Finding out how good you can be
Thursday, April 14, 2005
April 14, 2005
In high school I played in the orchestra for our production of "Bye Bye Birdie," a forgettable bit of fluff on no one's list of favorite musicals. Nevertheless, the rehearsals were exciting. While spring was arriving outside the auditorium doors, the cast and teachers and musicians and backstage crew spent every evening trying to bring a show to life. Opening night and the performances and applause that followed were the payoff, but being part of a large group of people working together for a purpose stayed with me more than the rest of it.
My father-in-law has this experience every spring. For the past 40 or so years he has played in the orchestra for the Notre Dame Regional High School musical, the biggest event of the school's year. This week the school is performing "42nd Street." While the students dance and sing on stage, their parents, grandparents, brothers and sisters and classmates will watch, in awe of them for getting up there.
My 82-year-old father-in-law will play music anywhere, anytime, but I suspect that same springtime excitement of collaboration is part of the attraction for him. Last weekend, he played in the orchestra for a production of "Meet Me in St. Louis" at a small high school 30 miles from here. Like the Notre Dame students, most of the performers probably will never walk on a stage again.

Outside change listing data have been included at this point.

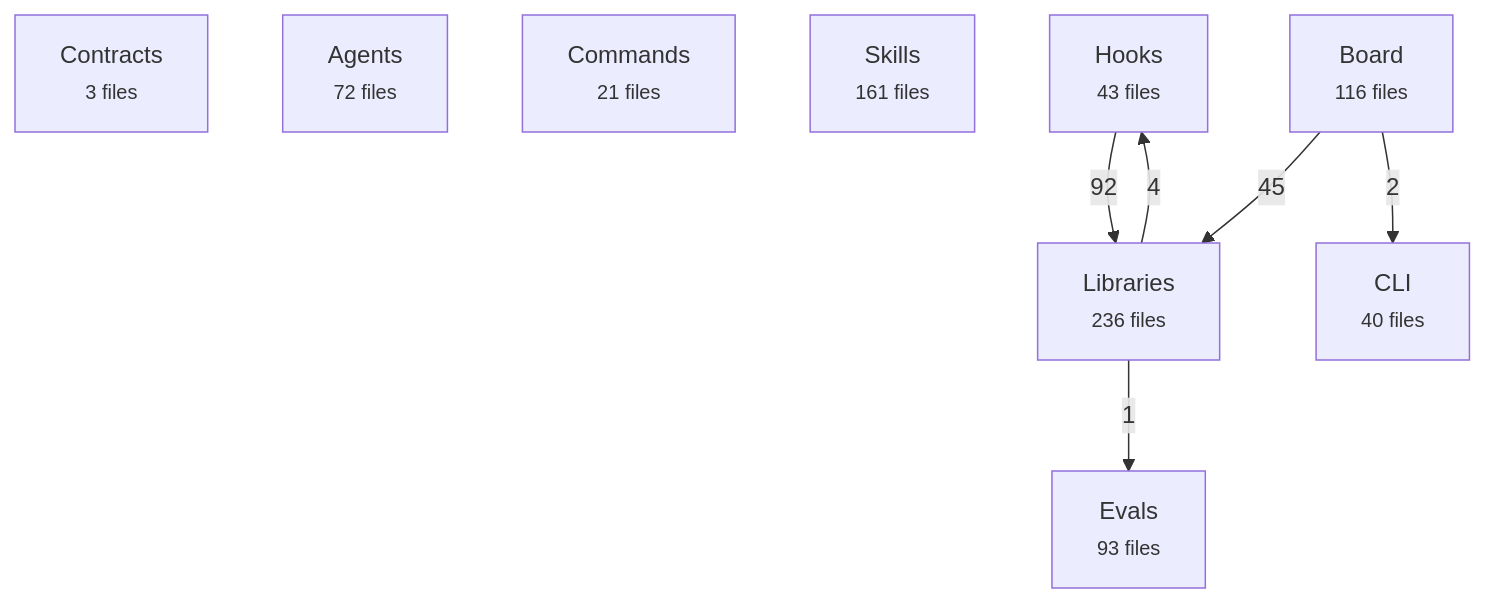
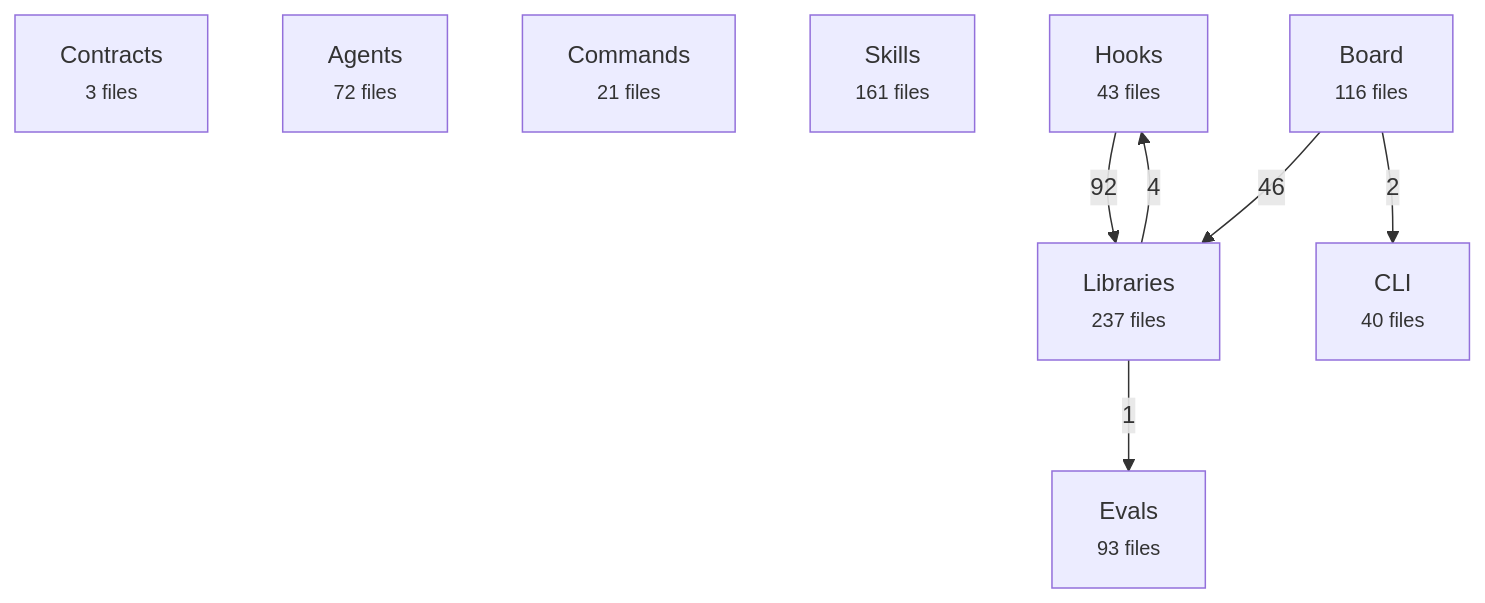
Before and after one commit to avelikiy/great_cto: the first of 2 diagrams in docs/reference/architecture-map.md, drawn with Mermaid. The commit also changed other lines of this file and 7 other files, not shown here.

````diff
--- a/docs/reference/architecture-map.md
+++ b/docs/reference/architecture-map.md
@@ -20,17 +20,17 @@
 ```mermaid
 flowchart TD
   contracts["Contracts<br/><small>3 files</small>"]
   agents["Agents<br/><small>72 files</small>"]
   commands["Commands<br/><small>21 files</small>"]
   skills["Skills<br/><small>161 files</small>"]
   hooks["Hooks<br/><small>43 files</small>"]
-  libs["Libraries<br/><small>236 files</small>"]
+  libs["Libraries<br/><small>237 files</small>"]
   board["Board<br/><small>116 files</small>"]
   cli["CLI<br/><small>40 files</small>"]
   evals["Evals<br/><small>93 files</small>"]
   hooks -->|92| libs
-  board -->|45| libs
+  board -->|46| libs
   libs -->|4| hooks
   board -->|2| cli
   libs -->|1| evals
 ```
````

My second-favorite moment: The family cook clearing a plate from the dining room table accidentally brained a little girl playing one of the daughters. The audience was as stunned as the little girl for a second, but the "oooo's" of concern turned to laughter when she rubbed her head and smiled.
My favorite moment: After the curtain, the cast gave flowers to everyone who worked behind the scenes. Obviously they had bonded during those spring evenings when their lives revolved around "Meet Me in St. Louis." Some made little speeches about how much being in the show meant to them and how much they loved everyone else in the production. The parents and grandparents in the audience knew the actors and actresses couldn't have any idea how much it will mean years later.

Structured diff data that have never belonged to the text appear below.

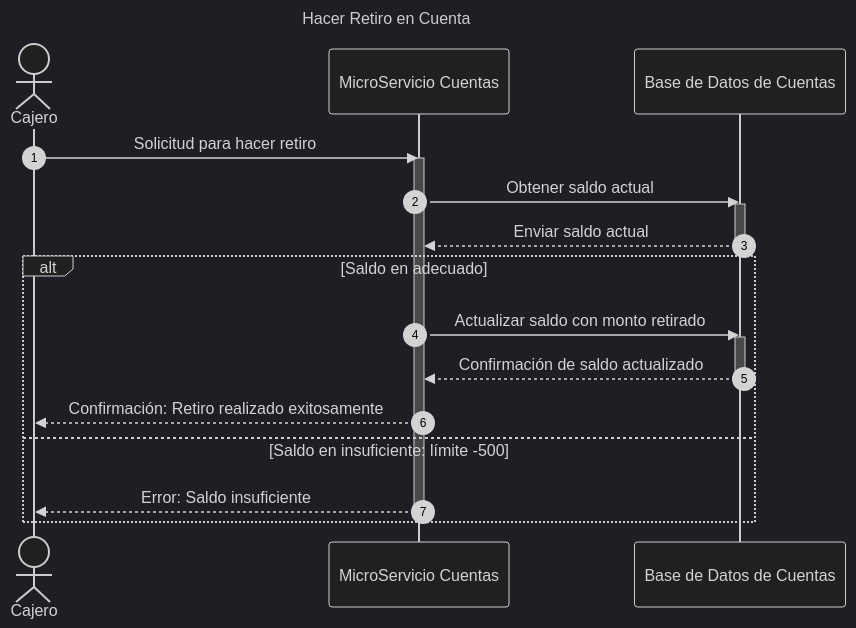
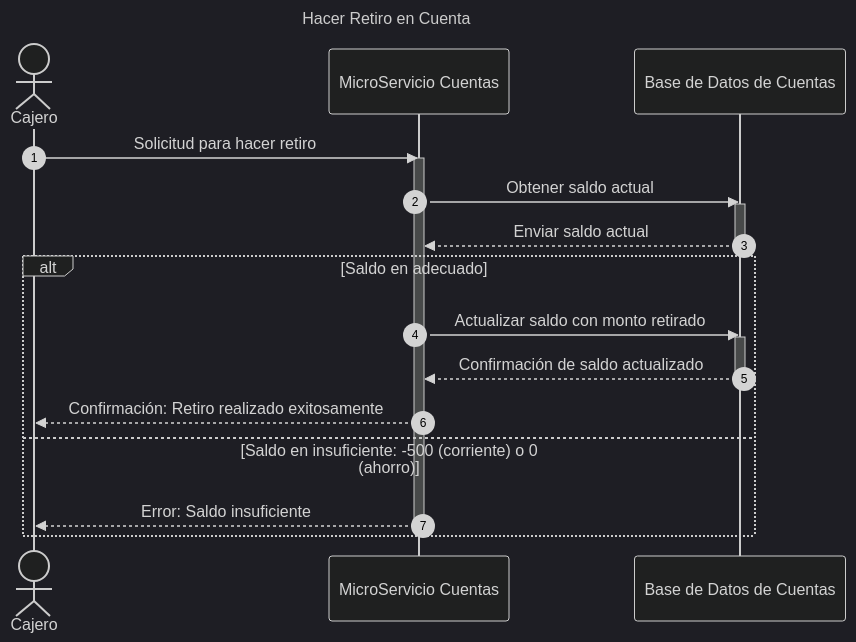
One commit to dannyverap/XYZBank changed diagram 11 of 11 in Documentacion/DiagramaDeSecuencia.md. Above: the diagram before and after it, drawn with Mermaid (dark theme). The commit also changed other lines of this file and 22 other files, not shown here.

````diff
--- a/Documentacion/DiagramaDeSecuencia.md
+++ b/Documentacion/DiagramaDeSecuencia.md
@@ -252,25 +252,25 @@
 ```mermaid
 sequenceDiagram
     title Hacer Retiro en Cuenta
     autonumber
     actor C as Cajero
     participant MsCuenta as MicroServicio Cuentas
     participant CuentaDb as Base de Datos de Cuentas
     C ->> MsCuenta: Solicitud para hacer retiro
     activate MsCuenta
     MsCuenta ->> CuentaDb: Obtener saldo actual
     activate CuentaDb
     CuentaDb -->> MsCuenta: Enviar saldo actual
     deactivate CuentaDb
 
     alt Saldo en adecuado
         MsCuenta ->> CuentaDb: Actualizar saldo con monto retirado
         activate CuentaDb
         CuentaDb -->> MsCuenta: Confirmación de saldo actualizado
         deactivate CuentaDb
         MsCuenta -->> C: Confirmación: Retiro realizado exitosamente
-    else Saldo en insuficiente: límite -500
+    else Saldo en insuficiente: -500 (corriente) o 0 (ahorro)
         MsCuenta -->> C: Error: Saldo insuficiente
         deactivate MsCuenta
     end
  ```
````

Adulthood is sparing in such inspiring experiences. There are exceptions: astronauts preparing for a space flight, or politicians running for office, perhaps. But for most of us, one week can seem very much like the one before.
The trick is to find the sense of purpose in whatever you do that week or that day, an appreciation for your mission and for everyone's contribution to it. To make every week like the week before opening night.
Last week, the local university presented "Guys and Dolls." It's not a favorite of mine, but the production offered a taste of the delicious things to come in a few years when the college opens its new performing arts campus and performance hall. The quality of the dancing and singing was far beyond anything I'd seen the university do in the past 10 years.
No one performance stood out, but that was the show's beauty, the reason for the standing ovation. Everyone did their job superbly, played their role to the best of their ability, maybe better than they thought they were capable of. Many years from now, no matter what they're doing in life, they'll remember how it felt to find out how good they could be.
Sam Blackwell is the managing editor of the Southeast Missourian.